Something as old, as big, as complex as the Catholic Church, and with its history, is going always to be compromised. Its leadership will disappoint and sometimes scandalize us. Sociology and theology both tell us that. What Day saw was something sociology doesn’t explain: all those eruptions of holiness and heroism that suggest something Big is behind it, something that keeps it from being its natural self.
“Of course the church is corrupt!” Day wrote in her diaries. “‘But this corruption must put on incorruption,’ St. Paul says, so I rejoice as I have in my short lifetime seen renewals going on, or read of them, and the excitement, the joy of this sense of renewal. … I read the lives of the saints, and knew that the renewal they brought — over and over, the St. Benedicts, St. Francis, St. Dominic, St. Vincent de Paul, St. Isaac Jogues, etc., etc., etc. — was not just a thing of the past but was going on, over and over.”

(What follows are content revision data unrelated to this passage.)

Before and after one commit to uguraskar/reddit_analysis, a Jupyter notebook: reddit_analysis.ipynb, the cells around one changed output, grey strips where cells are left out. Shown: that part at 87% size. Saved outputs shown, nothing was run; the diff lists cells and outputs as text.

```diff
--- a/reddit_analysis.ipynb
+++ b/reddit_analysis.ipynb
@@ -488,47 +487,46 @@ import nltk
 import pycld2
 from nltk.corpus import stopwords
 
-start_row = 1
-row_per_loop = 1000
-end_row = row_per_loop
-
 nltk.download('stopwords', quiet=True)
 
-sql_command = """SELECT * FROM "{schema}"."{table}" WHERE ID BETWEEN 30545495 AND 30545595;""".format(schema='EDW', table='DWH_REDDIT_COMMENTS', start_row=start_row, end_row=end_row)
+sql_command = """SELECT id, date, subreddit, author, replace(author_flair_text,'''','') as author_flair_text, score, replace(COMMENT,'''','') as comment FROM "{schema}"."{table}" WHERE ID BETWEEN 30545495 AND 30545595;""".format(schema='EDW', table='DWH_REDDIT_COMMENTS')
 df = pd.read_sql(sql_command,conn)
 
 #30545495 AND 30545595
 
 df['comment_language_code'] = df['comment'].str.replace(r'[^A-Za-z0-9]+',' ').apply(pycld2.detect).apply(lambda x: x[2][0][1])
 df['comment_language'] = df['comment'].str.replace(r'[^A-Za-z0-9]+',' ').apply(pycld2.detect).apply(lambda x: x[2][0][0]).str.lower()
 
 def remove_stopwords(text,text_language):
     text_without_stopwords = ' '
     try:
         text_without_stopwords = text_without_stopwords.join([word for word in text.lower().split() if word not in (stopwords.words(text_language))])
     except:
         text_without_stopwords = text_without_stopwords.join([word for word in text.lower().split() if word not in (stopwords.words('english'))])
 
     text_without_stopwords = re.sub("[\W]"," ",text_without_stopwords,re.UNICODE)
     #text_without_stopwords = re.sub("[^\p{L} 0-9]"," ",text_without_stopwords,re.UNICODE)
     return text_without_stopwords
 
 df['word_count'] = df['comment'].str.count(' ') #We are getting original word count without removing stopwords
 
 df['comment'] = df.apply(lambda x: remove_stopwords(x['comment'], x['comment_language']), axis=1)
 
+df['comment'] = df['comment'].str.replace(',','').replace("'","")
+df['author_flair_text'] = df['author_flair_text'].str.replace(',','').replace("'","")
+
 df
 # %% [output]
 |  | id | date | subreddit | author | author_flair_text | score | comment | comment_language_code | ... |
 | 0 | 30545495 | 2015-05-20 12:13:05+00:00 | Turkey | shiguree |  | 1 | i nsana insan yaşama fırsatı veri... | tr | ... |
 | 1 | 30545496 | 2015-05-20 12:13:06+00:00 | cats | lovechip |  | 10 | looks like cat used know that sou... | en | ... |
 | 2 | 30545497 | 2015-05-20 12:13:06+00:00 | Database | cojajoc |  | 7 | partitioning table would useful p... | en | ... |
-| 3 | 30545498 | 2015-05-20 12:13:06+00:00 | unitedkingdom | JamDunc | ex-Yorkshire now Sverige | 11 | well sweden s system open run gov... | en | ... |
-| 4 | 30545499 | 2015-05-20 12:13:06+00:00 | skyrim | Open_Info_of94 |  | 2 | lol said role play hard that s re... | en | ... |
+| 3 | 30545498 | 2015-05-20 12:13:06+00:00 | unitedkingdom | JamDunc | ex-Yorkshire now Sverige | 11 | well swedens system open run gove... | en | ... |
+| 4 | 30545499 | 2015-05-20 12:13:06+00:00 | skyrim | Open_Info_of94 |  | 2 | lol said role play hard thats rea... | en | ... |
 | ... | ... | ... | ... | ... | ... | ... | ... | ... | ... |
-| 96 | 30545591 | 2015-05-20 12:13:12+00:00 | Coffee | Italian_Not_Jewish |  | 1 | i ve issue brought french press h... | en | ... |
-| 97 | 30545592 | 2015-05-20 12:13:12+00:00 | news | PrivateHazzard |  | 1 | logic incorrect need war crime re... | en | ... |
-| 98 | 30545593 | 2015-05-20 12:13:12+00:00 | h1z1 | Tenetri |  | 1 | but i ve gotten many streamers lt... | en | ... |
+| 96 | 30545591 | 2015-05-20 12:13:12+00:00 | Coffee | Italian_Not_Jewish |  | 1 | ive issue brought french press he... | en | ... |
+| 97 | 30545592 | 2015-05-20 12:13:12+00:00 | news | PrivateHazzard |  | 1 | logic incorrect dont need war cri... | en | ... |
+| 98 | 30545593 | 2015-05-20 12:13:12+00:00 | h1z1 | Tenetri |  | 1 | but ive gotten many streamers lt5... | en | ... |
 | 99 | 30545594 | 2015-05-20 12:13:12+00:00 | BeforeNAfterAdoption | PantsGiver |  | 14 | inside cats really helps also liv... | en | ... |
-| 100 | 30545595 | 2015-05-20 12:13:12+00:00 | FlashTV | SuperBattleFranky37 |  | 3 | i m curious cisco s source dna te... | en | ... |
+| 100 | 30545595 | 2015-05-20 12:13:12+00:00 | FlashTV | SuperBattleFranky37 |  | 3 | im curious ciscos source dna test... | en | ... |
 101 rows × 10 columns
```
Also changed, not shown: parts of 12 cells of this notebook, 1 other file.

—from the article Dorothy Day, Bishops, and the Church by David Mills